The Centers for Medicare & Medicaid Services (CMS) announced that their contingency plan to accept noncompliant electronic transactions after the October 16 compliance deadline will be implemented. This plan will ensure continued processing of claims from thousands of providers who will not be able to meet the deadline and otherwise would have had their Medicare claims rejected.
“Implementing this contingency plan moves us toward the dual goals of achieving HIPAA compliance while not disrupting providers’ cash flow and operations, so that beneficiaries can continue to get the health care services they need,” said CMS Administrator Tom Scully.
CMS made the decision to implement its contingency plan after reviewing statistics showing unacceptably low numbers of compliant claims being submitted.
“Medicare is able to process HIPAA-compliant transactions,” said Tom Grissom, director of CMS’ Center for Medicare Management, “but we need to work with our trading partners to increase the percentage of claims in production.”

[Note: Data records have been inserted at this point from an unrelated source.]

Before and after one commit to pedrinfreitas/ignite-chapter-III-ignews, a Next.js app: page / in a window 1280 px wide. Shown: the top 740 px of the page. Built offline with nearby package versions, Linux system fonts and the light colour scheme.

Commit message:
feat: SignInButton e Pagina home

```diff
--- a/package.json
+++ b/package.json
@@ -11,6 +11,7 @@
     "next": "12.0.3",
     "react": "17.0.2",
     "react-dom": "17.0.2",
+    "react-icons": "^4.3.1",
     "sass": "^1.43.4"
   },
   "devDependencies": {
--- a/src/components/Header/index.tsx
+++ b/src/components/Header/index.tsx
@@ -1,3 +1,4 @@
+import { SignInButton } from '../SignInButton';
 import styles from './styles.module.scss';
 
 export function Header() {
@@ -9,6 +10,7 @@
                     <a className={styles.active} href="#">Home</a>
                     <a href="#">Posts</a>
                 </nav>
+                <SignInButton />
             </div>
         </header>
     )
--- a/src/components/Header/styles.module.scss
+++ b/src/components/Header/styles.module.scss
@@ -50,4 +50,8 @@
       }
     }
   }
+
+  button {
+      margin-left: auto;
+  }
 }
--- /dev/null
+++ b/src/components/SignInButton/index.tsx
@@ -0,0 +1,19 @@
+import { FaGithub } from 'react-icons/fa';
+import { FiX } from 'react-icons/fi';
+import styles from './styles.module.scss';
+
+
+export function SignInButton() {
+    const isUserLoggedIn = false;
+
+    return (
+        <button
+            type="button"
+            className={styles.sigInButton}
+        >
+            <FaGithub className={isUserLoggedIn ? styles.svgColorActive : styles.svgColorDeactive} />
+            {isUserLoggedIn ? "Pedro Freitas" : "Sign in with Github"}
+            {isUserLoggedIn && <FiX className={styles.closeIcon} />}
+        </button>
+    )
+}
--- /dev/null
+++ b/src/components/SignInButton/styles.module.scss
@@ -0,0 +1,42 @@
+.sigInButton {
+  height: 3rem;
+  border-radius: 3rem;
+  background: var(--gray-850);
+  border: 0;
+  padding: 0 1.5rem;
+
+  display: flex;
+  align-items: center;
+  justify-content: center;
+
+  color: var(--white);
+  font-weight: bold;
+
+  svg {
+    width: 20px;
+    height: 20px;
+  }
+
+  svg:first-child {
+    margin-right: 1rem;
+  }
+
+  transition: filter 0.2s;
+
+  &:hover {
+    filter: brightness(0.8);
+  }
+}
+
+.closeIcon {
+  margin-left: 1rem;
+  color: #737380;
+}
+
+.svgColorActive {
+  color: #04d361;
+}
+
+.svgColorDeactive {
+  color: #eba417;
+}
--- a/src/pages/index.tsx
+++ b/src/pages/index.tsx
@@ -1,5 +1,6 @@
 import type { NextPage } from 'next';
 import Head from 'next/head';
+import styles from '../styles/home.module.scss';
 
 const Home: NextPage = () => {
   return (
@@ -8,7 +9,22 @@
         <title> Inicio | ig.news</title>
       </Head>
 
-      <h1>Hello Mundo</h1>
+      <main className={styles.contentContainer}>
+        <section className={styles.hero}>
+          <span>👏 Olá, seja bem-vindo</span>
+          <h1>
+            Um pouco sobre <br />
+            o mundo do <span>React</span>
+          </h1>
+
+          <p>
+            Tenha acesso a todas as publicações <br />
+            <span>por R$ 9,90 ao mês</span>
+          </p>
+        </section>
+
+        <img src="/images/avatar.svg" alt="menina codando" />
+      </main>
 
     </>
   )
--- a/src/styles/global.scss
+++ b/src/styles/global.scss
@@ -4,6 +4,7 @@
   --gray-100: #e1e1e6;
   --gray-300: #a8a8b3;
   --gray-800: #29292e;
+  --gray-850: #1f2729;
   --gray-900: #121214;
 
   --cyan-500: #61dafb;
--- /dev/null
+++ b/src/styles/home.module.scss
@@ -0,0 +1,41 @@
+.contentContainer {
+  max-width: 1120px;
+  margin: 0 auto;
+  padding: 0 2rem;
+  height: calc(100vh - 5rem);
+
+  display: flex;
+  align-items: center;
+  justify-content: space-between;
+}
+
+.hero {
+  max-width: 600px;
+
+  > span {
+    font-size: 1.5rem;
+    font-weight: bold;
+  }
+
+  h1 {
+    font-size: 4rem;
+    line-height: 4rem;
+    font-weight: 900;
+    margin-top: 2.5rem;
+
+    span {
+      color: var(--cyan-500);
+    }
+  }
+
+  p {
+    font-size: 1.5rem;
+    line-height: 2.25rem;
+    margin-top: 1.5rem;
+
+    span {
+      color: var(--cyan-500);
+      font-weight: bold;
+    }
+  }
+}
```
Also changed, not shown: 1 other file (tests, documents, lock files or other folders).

The contingency plan permits CMS to continue to accept and process claims in the electronic formats now in use, giving providers additional time to complete the testing process. CMS will regularly reassess the readiness of its trading partners to determine how long the contingency plan will remain in effect.
The authority to implement a contingency plan was provided by guidance issued by HHS on July 24. CMS recognized that transactions often require the participation of two covered entities and that non-compliance by one covered entity may put the second covered entity in a difficult position. The guidance stated that covered entities that make a good faith effort to comply with HIPAA transactions and code set standards may implement contingencies to maintain operations and cash flow.

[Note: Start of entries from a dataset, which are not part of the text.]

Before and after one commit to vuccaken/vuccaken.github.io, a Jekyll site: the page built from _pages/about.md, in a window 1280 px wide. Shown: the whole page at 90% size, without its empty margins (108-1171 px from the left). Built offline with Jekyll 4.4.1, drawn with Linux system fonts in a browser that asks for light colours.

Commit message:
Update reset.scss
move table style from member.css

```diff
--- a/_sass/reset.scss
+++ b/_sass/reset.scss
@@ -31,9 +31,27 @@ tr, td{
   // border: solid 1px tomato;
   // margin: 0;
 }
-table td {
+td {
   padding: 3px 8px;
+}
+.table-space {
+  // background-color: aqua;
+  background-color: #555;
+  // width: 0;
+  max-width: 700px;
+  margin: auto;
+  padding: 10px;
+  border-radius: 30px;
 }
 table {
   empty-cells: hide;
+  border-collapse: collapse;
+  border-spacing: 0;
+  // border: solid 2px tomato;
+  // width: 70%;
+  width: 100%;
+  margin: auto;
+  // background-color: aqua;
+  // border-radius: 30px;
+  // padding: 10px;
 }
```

CMS announced its contingency plan on September 11, but at that time had not made a decision on whether the plan would be implemented. The September 23 announcement means the CMS contingency plan will be implemented on October 16, 2003.

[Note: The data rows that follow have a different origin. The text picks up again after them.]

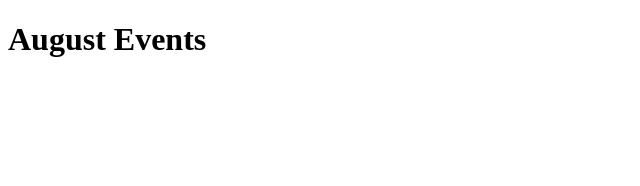
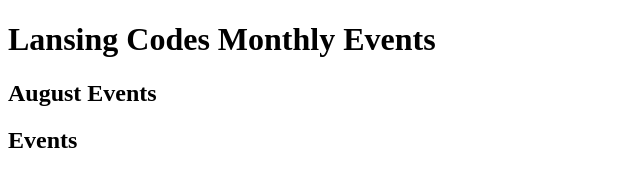
Before and after one commit to lansingcodes/newsletter-events, a plain HTML site: page index.html in a window 1280 px wide. Shown: the whole page, without its empty margins (0-640 px from the left). Drawn offline with nearby package versions, Linux system fonts and the light colour scheme; no server answers.

Commit message:
Rename IDs to be unique and allow for current month events

```diff
--- a/index.html
+++ b/index.html
@@ -4,11 +4,17 @@
   <meta charset="UTF-8">
   <meta name="viewport" content="width=device-width, initial-scale=1.0">
   <meta http-equiv="X-UA-Compatible" content="ie=edge">
-  <title>Lansing Codes: Next month's events</title>
+  <title>Lansing Codes Monthly Events</title>
 </head>
 <body>
-  <h1><span id="month"></span> Events</h1>
-  <ul id="event-list"></ul>
+  <h1>Lansing Codes Monthly Events</h1>
+
+  <h2><span id="next-month-name"></span> Events</h2>
+  <ul id="next-month-event-list"></ul>
+
+  <h2><span id="current-month-name"></span> Events</h2>
+  <ul id="current-month-event-list"></ul>
+
   <script src="https://www.gstatic.com/firebasejs/6.4.1/firebase-app.js"></script>
   <script src="https://www.gstatic.com/firebasejs/6.4.1/firebase-firestore.js"></script>
   <script src="https://cdnjs.cloudflare.com/ajax/libs/moment.js/2.24.0/moment.min.js"></script>
--- a/index.js
+++ b/index.js
@@ -11,9 +11,9 @@ const firestore = firebase.initializeApp(firebaseConfig).firestore()
 
 const firstOfNextMonth = moment().add(1, 'month').startOf('month').startOf('day')
 const endOfNextMonth = moment(firstOfNextMonth).endOf('month').endOf('day')
-const eventList = document.getElementById('event-list')
+const eventList = document.getElementById('next-month-event-list')
 
-document.getElementById('month').innerHTML = firstOfNextMonth.format('MMMM')
+document.getElementById('next-month-name').innerHTML = firstOfNextMonth.format('MMMM')
 
 firestore
   .collection('events')
```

“We encourage other plans to assess the readiness of their trading partners and implement contingency plans if appropriate,” Grissom said.